CC BY-NC-ND 4.0 · Annals of Otology and Neurotology 2019; 02(01): S15
DOI: 10.1055/s-0039-1700236
Abstracts of 27th Annual National Conference of the Indian Society of Otology
Indian Society of Otology

Management of Recurrent Collaural Fistula: A Case Report

Shalima P. S.
,
Shashikant A. Pol
,
Arjun Dass
,
Nitin Gupta

Subject Editor:
Further Information

Publication History

Publication Date:
30 September 2019 (online)

  

Introduction Collaural fistula or cervicoaural fistula is a rare anomaly accounting for less than 8% of first branchial cleft anomaly. Aberrant development of first branchial cleft may lead to formation of a cervical cyst or sinus in the region of ear.

Case Report We reported a case of a 4-year-old girl who presented with recurrent swelling in right infra-auricular region from 6 months of age. She had undergone incision and drainage of the swelling thrice at various peripheral hospitals over past 3.5 years. On examination, two sinuses were noticed surrounding lobule of right pinna of which one was present posterior to the lobule and second was present just above lobule at lateral most part of conchal cartilage.

Discussion Diagnosis of recurrent infected collaural fistula requires detailed clinical examination for presence of multiple sinuses surrounding the lobule and external auditory canal. In case of nonvisibility of sinus in external auditory canal, microscopic examination should be done. CT sonogram and MRI are useful diagnostic tools for recurrent infected fistulas. Surgical excision of whole tract is the definitive treatment but superficial parotidectomy along with it can reduce chances of recurrence significantly. If more than 30% of the circumference of external auditory canal is involved then split skin grafting is required for the coverage.

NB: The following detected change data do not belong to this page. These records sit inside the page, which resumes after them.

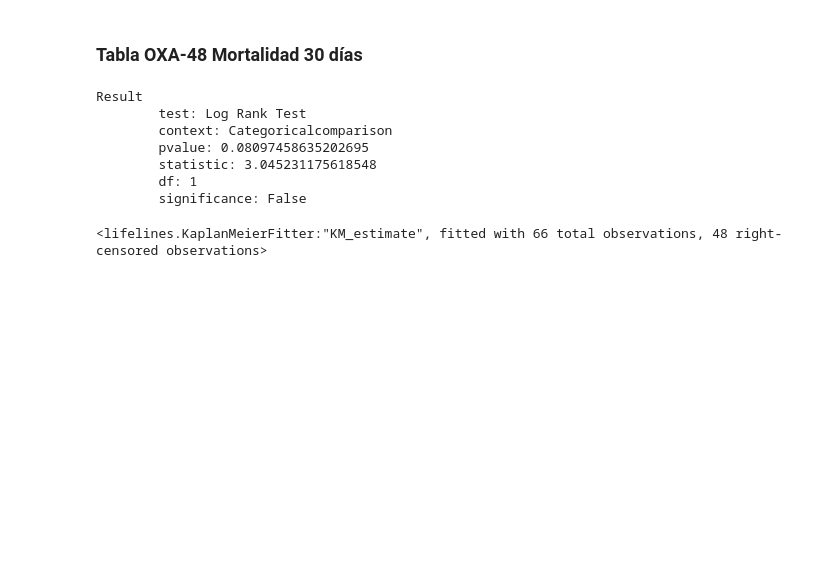
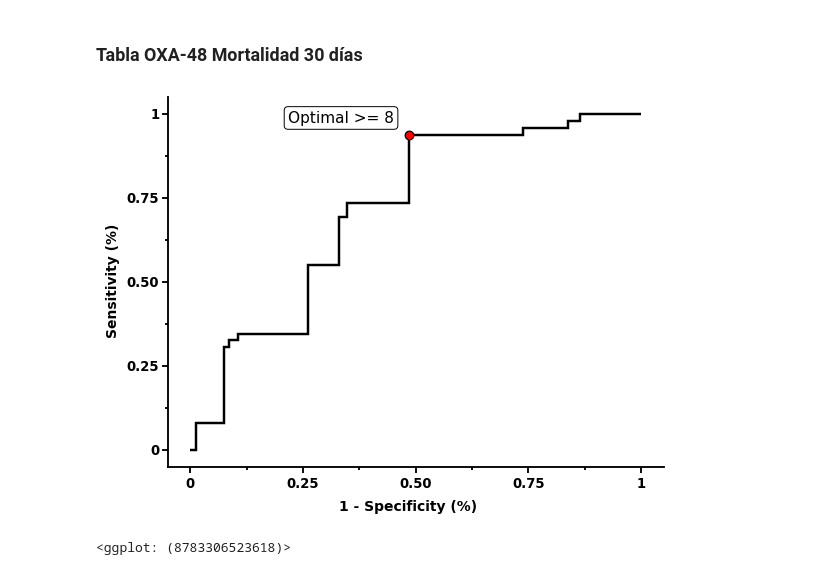
Before and after one commit to JuantonioMS/pystats_utils_base, a Jupyter notebook: test.ipynb, the cells around one changed output. Cells and saved outputs as stored; diff of their text form; code cells hidden in the pictures; blank space fills up the shorter version.

```diff
--- a/test.ipynb
+++ b/test.ipynb
@@ -947,53 +1104,15 @@ result.to_excel("tabla_oxa_m30d_raw.xlsx")
 # %%
 import pandas as pd
 
 dataframe = pd.read_excel("./test/database/database.xlsx")
-workDataframe = dataframe[dataframe["Cohort_Treatment"] == "yes"]
+workDataframe = dataframe[dataframe["Cohort_Global"] == "yes"]
 
-from pystats_utils.test.categorical_comparison import LogRankTest
+from pystats_utils.plot import RocCurvePlot
 
-result = LogRankTest(dataframe = workDataframe,
-                        classVariable = "Carbapenemase",
-                        eventVariable = "Mortality_31d",
-                        timeVariable = "Time2death_31d_alt").run()
-
-result
+a = RocCurvePlot(dataframe = workDataframe,
+                            classVariable = "Mortality_31d",
+                            targetVariable = "ICS_SOT_score").run(title = "")
+a
 # %% [output]
+[figure, added]
-Result
-        test: Log Rank Test
-        context: Categoricalcomparison
-        pvalue: 0.08097458635202695
-        statistic: 3.045231175618548
-        df: 1
-        significance: False
+<ggplot: (8783306523618)>
-# %%
-import pandas as pd
-
-dataframe = pd.read_excel("./test/database/database.xlsx")
-workDataframe = dataframe[dataframe["Cohort_Treatment"] == "yes"]
-workDataframe = workDataframe[workDataframe["Cohort_Cazavi"] == "yes"]
-
-
-
-from lifelines import KaplanMeierFitter
-from pystats_utils.data_operations import reduceDataframe
-
-workDataframe["Mortality_31d"] = pd.get_dummies(workDataframe["Mortality_31d"], drop_first = True)
-workDataframe = reduceDataframe(workDataframe, "Mortality_31d", "Time2death_31d_alt")
-
-
-k = KaplanMeierFitter()
-k.fit(workDataframe["Time2death_31d_alt"],
-      workDataframe["Mortality_31d"])
-
-workDataframe = dataframe[dataframe["Cohort_Treatment"] == "yes"]
-workDataframe = workDataframe[workDataframe["Cohort_Cazavi"] == "no"]
-
-workDataframe["Mortality_31d"] = pd.get_dummies(workDataframe["Mortality_31d"], drop_first = True)
-workDataframe = reduceDataframe(workDataframe, "Mortality_31d", "Time2death_31d_alt")
-
-c = KaplanMeierFitter()
-c.fit(workDataframe["Time2death_31d_alt"],
-      workDataframe["Mortality_31d"])
-# %% [output]
-<lifelines.KaplanMeierFitter:"KM_estimate", fitted with 66 total observations, 48 right-censored observations>
```
Also changed, not shown: parts of 13 cells of this notebook, 11 other files.
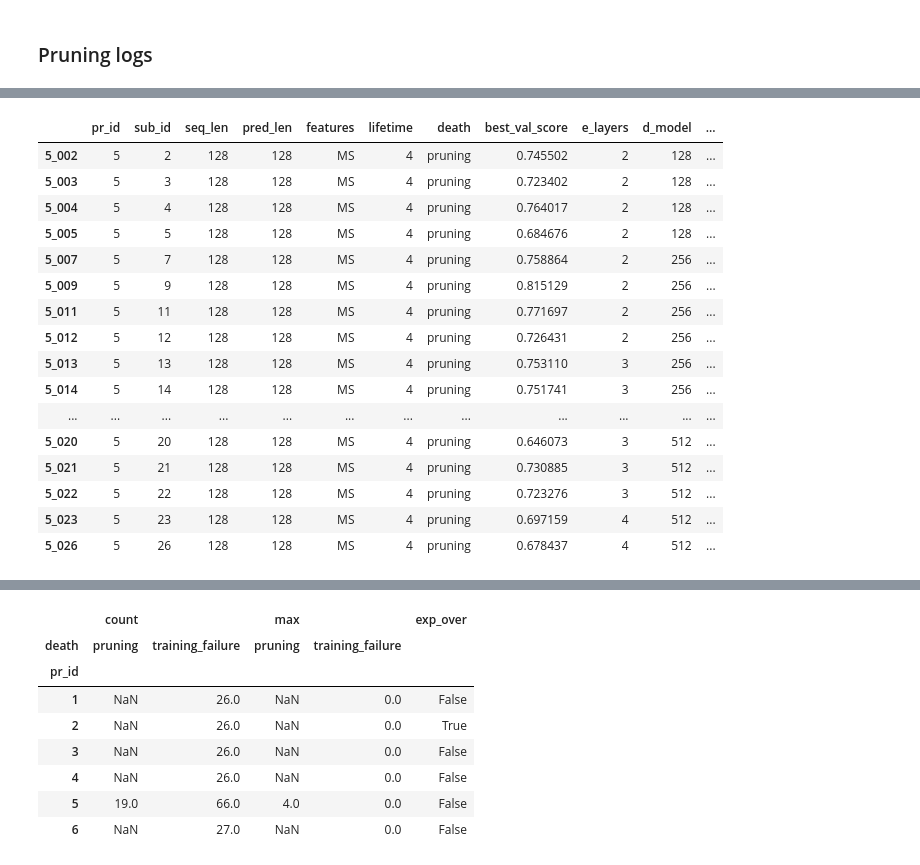
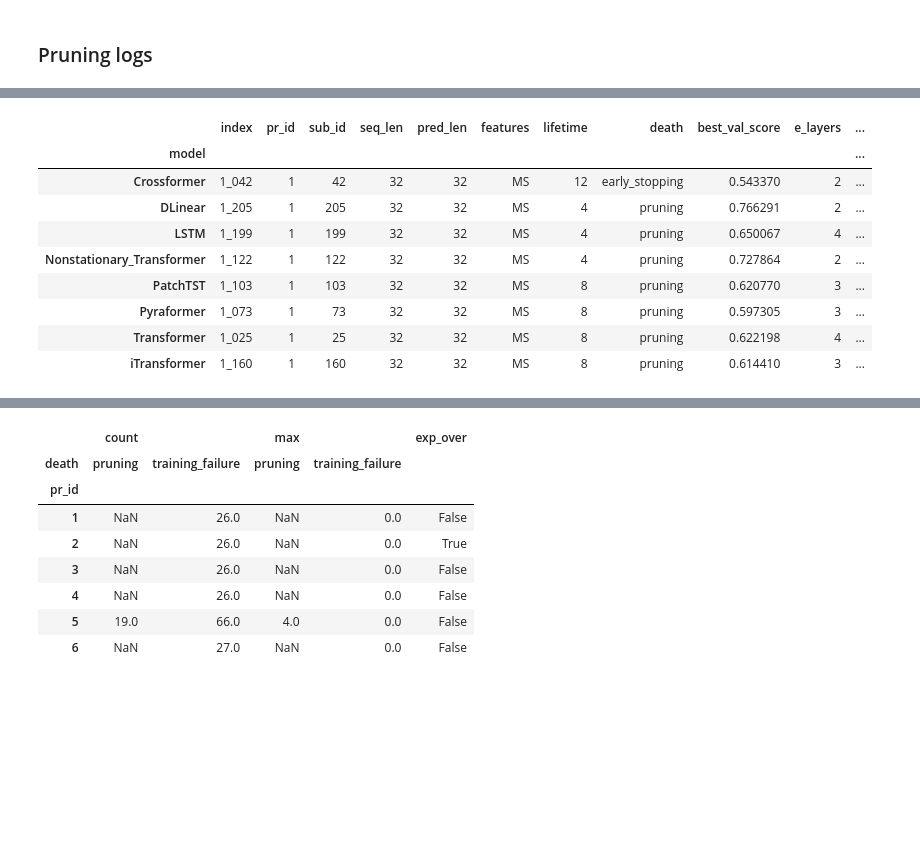
Before and after one commit to arnaud-odet/Time-Series-Library, a Jupyter notebook: results.ipynb, the cells around one changed output, grey strips where cells are left out. Saved outputs shown, nothing was run; the diff lists cells and outputs as text; code cells hidden in the pictures; blank space fills up the shorter version.

```diff
--- a/results.ipynb
+++ b/results.ipynb
@@ -51,20 +89,15 @@ pr_ldf
-# %%
-pr_ldf[pr_ldf['death']=='pruning']
-# %% [output]
-|  | pr_id | sub_id | seq_len | pred_len | features | lifetime | death | best_val_score | e_layers | d_model | ... |
-| 5_002 | 5 | 2 | 128 | 128 | MS | 4 | pruning | 0.745502 | 2 | 128 | ... |
-| 5_003 | 5 | 3 | 128 | 128 | MS | 4 | pruning | 0.723402 | 2 | 128 | ... |
-| 5_004 | 5 | 4 | 128 | 128 | MS | 4 | pruning | 0.764017 | 2 | 128 | ... |
-| 5_005 | 5 | 5 | 128 | 128 | MS | 4 | pruning | 0.684676 | 2 | 128 | ... |
-| 5_007 | 5 | 7 | 128 | 128 | MS | 4 | pruning | 0.758864 | 2 | 256 | ... |
-| 5_009 | 5 | 9 | 128 | 128 | MS | 4 | pruning | 0.815129 | 2 | 256 | ... |
-| 5_011 | 5 | 11 | 128 | 128 | MS | 4 | pruning | 0.771697 | 2 | 256 | ... |
-| 5_012 | 5 | 12 | 128 | 128 | MS | 4 | pruning | 0.726431 | 2 | 256 | ... |
-| 5_013 | 5 | 13 | 128 | 128 | MS | 4 | pruning | 0.753110 | 3 | 256 | ... |
-| 5_014 | 5 | 14 | 128 | 128 | MS | 4 | pruning | 0.751741 | 3 | 256 | ... |
-| ... | ... | ... | ... | ... | ... | ... | ... | ... | ... | ... | ... |
-| 5_020 | 5 | 20 | 128 | 128 | MS | 4 | pruning | 0.646073 | 3 | 512 | ... |
-| 5_021 | 5 | 21 | 128 | 128 | MS | 4 | pruning | 0.730885 | 3 | 512 | ... |
-| 5_022 | 5 | 22 | 128 | 128 | MS | 4 | pruning | 0.723276 | 3 | 512 | ... |
-| 5_023 | 5 | 23 | 128 | 128 | MS | 4 | pruning | 0.697159 | 4 | 512 | ... |
-| 5_026 | 5 | 26 | 128 | 128 | MS | 4 | pruning | 0.678437 | 4 | 512 | ... |
+# %%
+pr_id = 1
+best_ids = pr_ldf[pr_ldf['pr_id'] == pr_id].reset_index().sort_values('best_val_score').groupby('model').first()
+best_ids
+# %% [output]
+|  | index | pr_id | sub_id | seq_len | pred_len | features | lifetime | death | best_val_score | e_layers | ... |
+| model |  |  |  |  |  |  |  |  |  |  | ... |
+| Crossformer | 1_042 | 1 | 42 | 32 | 32 | MS | 12 | early_stopping | 0.543370 | 2 | ... |
+| DLinear | 1_205 | 1 | 205 | 32 | 32 | MS | 4 | pruning | 0.766291 | 2 | ... |
+| LSTM | 1_199 | 1 | 199 | 32 | 32 | MS | 4 | pruning | 0.650067 | 4 | ... |
+| Nonstationary_Transformer | 1_122 | 1 | 122 | 32 | 32 | MS | 4 | pruning | 0.727864 | 2 | ... |
+| PatchTST | 1_103 | 1 | 103 | 32 | 32 | MS | 8 | pruning | 0.620770 | 3 | ... |
+| Pyraformer | 1_073 | 1 | 73 | 32 | 32 | MS | 8 | pruning | 0.597305 | 3 | ... |
+| Transformer | 1_025 | 1 | 25 | 32 | 32 | MS | 8 | pruning | 0.622198 | 4 | ... |
+| iTransformer | 1_160 | 1 | 160 | 32 | 32 | MS | 8 | pruning | 0.614410 | 3 | ... |
```
Also changed, not shown: parts of 12 cells of this notebook, 3 other files.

Conclusion Diagnosis of collaural fistula should be kept in mind whenever there is recurrent postaural or infra-aural swelling mainly in pediatric patients. Superficial parotidectomy along with complete excision reduces the recurrence rate. Facial nerve palsy can be a devastating complication of surgery.